Rhode Island: Providence (401-528-4669);



When DOT comes to call for a site inspection, they generally conduct a "wall-to-wall" review of all DOT requirements for operation of commercial fleets. In recent years DOT has turned up the heat on many employers who were not taking compliance seriously. Levels of fines and other administrative actions have increased for those found out-of-compliance. Following are the top twelve areas that companies have been cited for in the past few years:

    • Failing to require driver to prepare vehicle inspection report
    • Failing to require driver to make a record of duty status
    • Using a driver before receiving a pre-employment result
    • Filing false reports of records of duty status
    • Failing to implement a random drug/alcohol testing program
    • Failing to do random drug tests at applicable annual rate
    • Failing to keep minimum records of inspection and maintenance
    • Requiring or permitting a driver to drive after 70 hours on duty in 8 days
    • Failing to preserve driver's record of duty status for 6 months
    • Using a commercial motor vehicle that is not periodically inspected
    • Failing to maintain a driver qualification file on each driver
    • Failing to implement an alcohol and/or drug testing program


A garment manufacturer in American Samoa is facing a fine of $78,500 following an OSHA investigation of "hazardous and squalid working conditions."

Daewoosa Samoa, Ltd., was cited for 28 alleged safety and health violations at its Tafuna facility. The company ceased operations in January, and its owner, Kil-Soo Lee of South Korea, was arrested in March by the Federal Bureau of Investigation on charges of involuntary servitude and forced labor. The FBI alleges that the owner obtained the services of Vietnamese factory workers through threats of serious physical harm or physical restraint.
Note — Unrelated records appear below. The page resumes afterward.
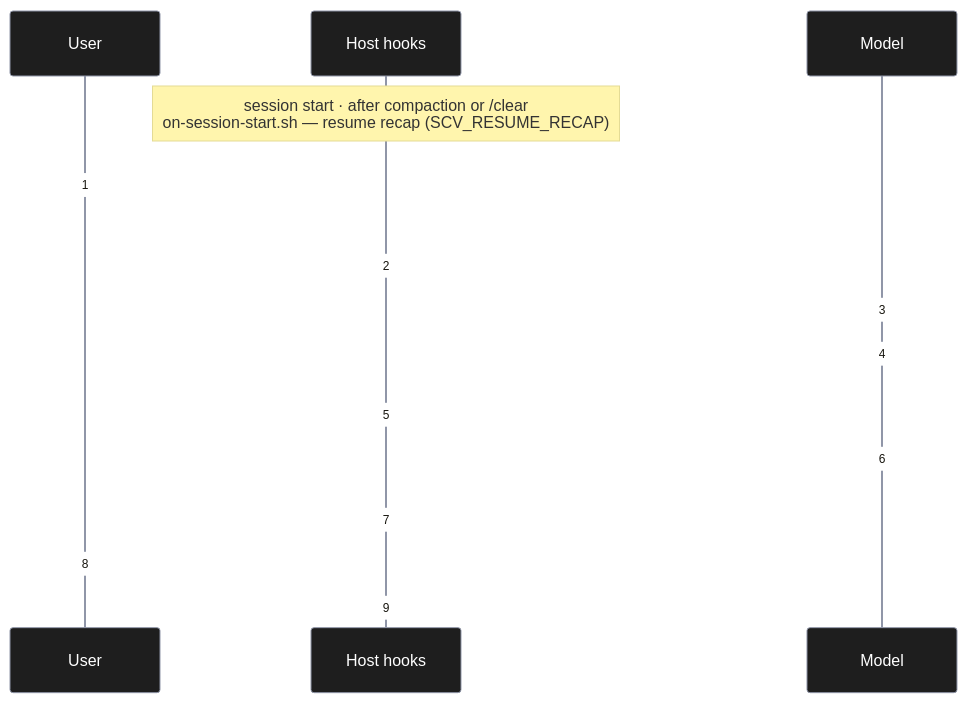
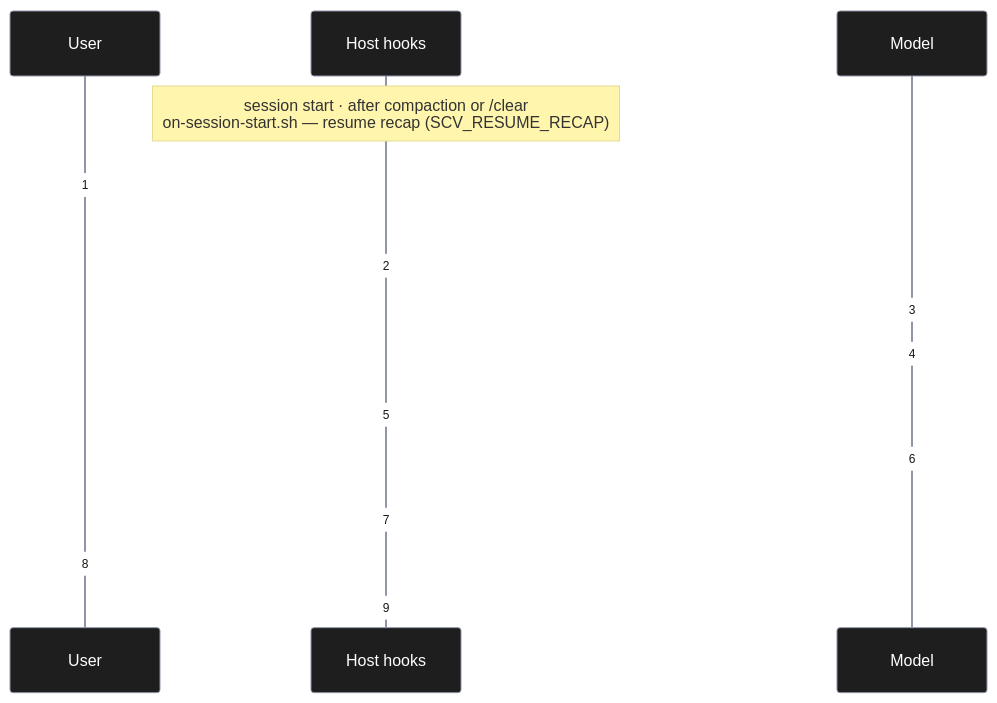
Before and after one commit to wookiya1364/scv-core: the second of 2 diagrams in docs/architecture.md, drawn with Mermaid. The commit also changed other lines of this file and 34 other files, not shown here.

````diff
--- a/docs/architecture.md
+++ b/docs/architecture.md
@@ -138,18 +138,18 @@
 ```mermaid
 %%{init: {'theme':'base', 'themeVariables': {'primaryColor':'#1e1e1e','primaryTextColor':'#fff','primaryBorderColor':'#9096a8','lineColor':'#e7e9f0','secondaryColor':'#2d2d2d','tertiaryColor':'#1e1e1e','background':'#171922','edgeLabelBackground':'#171922'}}}%%
 sequenceDiagram
   autonumber
   participant U as User
   participant H as Host hooks
   participant M as Model
   Note over H: session start · after compaction or /clear<br>on-session-start.sh — resume recap (SCV_RESUME_RECAP)
   U->>H: message
-  H->>M: on-user-prompt.sh — route to help (SCV_ALWAYS_ON)<br>diagnosis · plain language · choices · show the real thing<br>model checklist (SCV_MODEL_PROMPTING) · dreams line
-  M->>H: register the turn against the model checklist
+  H->>M: on-user-prompt.sh — route to help (SCV_ALWAYS_ON)<br>diagnosis · plain language · choices · show the real thing<br>model guide rewrite (SCV_MODEL_PROMPTING) · dreams line
+  M->>H: register the rewritten request and the turn's scope
   M->>H: tool call
   H-->>M: guard.sh — refuse writes before registration<br>or outside the workflow without an SCV action
   M->>H: final answer
   H-->>M: on-stop.sh — registration · principle · choice gates<br>(each blocks at most once per turn)
   U->>H: picks an option in the choice tool
   H->>M: on-choice-answer.sh — register again before the next edit
 ```
````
"The conditions under which these workers work were beyond comprehension," said Secretary of Labor Elaine L. Chao. "The owner of this factory must be held accountable for his inhumane acts and pay the consequences of his actions. The charges of both the FBI and OSHA make clear that justice will be served."

OSHA's inspection of the facility was prompted by a media referral following a disturbance between workers and management at the facility on Nov. 28, 2000. OSHA's inspection found numerous instances of dangerous and unsanitary working conditions.

OSHA assessed Daewoosa Samoa $30,000 in penalties for 11 alleged serious violations for inappropriate and insufficient sanitation facilities, inadequate fire exits, and lack of installed fire alarms. The owner was also cited improperly managing the temporary lodging facilities of workers by not controlling rodent and insect infestation; allowing unsanitary conditions in the kitchen and dining hall, including non-disposal of refuse; causing overcrowding in sleeping rooms; failing to provide functional fire extinguishers; and violating various electrical standards.

The company was also cited for eight alleged repeat violations stemming from three previous OSHA inspections beginning in September 1999. Those violations address the employer's failure to maintain OSHA injury and illness recordkeeping logs, install railings on stairs, furnish sanitary toilet conditions, document fire extinguisher checks, and cover electrical outlets. A total of $18,500 in penalties was proposed.

One failure-to-abate notice was issued with a proposed penalty of $30,000 for failing to provide hot water for sanitation. That instance was first cited in a September 1999 inspection. Eight other-than-serious violations were issued for failing to provide laundry sinks, handwash basins, food storage cabinets, needle guards on sewing machines, and fluorescent light covers. No penalties were proposed for the other-than-serious violations.

Until its closure in January, Daewoosa Samoa manufactured men's sportswear for numerous retail outlets in the United States. Approximately 250 people worked at the factory in American Samoa, a U.S. territory approximately 2,300 miles southwest of Hawaii.

Daewoosa has 15 working days to contest the citations and proposed penalties before the independent Occupational Safety and Health Review Commission.